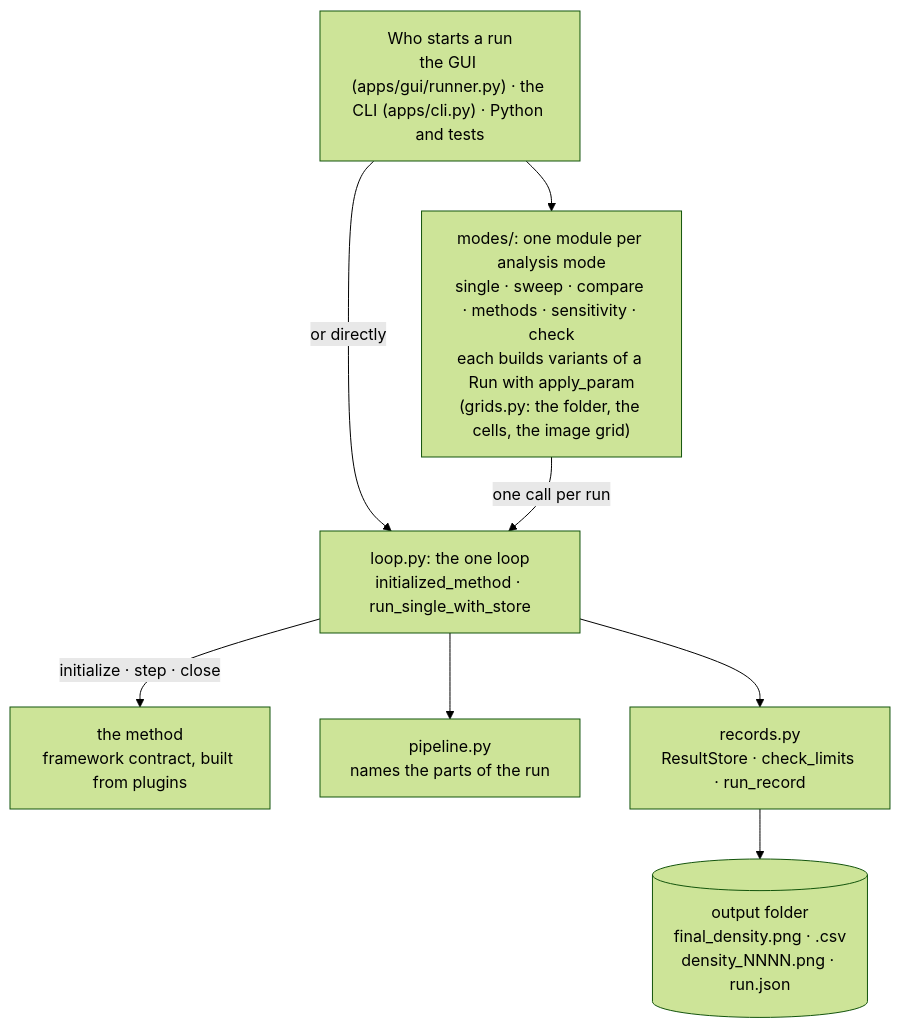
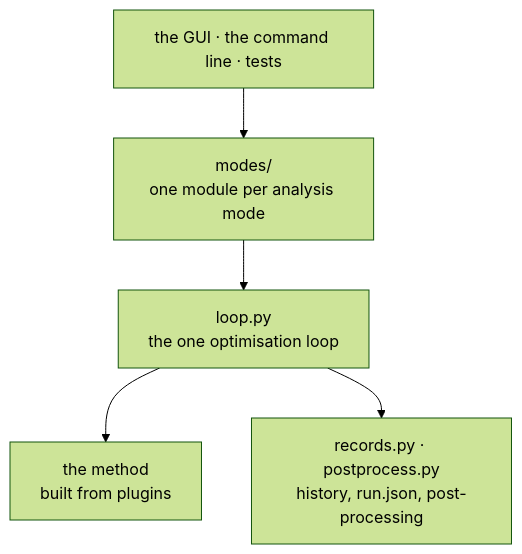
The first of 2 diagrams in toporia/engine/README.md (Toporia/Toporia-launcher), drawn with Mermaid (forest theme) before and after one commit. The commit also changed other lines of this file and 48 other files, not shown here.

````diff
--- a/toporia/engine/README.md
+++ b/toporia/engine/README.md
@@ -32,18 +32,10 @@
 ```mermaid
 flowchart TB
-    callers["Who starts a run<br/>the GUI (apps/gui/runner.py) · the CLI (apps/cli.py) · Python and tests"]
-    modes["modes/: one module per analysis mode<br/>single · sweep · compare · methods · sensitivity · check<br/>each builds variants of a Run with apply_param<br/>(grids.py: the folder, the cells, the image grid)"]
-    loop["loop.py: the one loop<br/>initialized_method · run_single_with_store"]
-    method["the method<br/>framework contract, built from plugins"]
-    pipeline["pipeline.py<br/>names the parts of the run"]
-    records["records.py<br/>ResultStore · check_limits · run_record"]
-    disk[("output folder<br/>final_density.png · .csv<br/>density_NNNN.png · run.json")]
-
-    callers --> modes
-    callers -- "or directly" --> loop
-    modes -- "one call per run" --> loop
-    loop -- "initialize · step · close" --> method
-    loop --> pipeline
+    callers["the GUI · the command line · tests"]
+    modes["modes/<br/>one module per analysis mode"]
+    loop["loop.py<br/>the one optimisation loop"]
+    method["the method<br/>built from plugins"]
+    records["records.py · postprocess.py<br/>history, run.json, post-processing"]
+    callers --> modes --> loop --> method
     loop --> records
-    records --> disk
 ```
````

Task requirements: The word "analysis" is the filter: copy every line of the listing above that contains it.

Answer box:
-    modes["modes/: one module per analysis mode<br/>single · sweep · compare · methods · sensitivity · check<br/>each builds variants of a Run with apply_param<br/>(grids.py: the folder, the cells, the image grid)"]
+    modes["modes/<br/>one module per analysis mode"]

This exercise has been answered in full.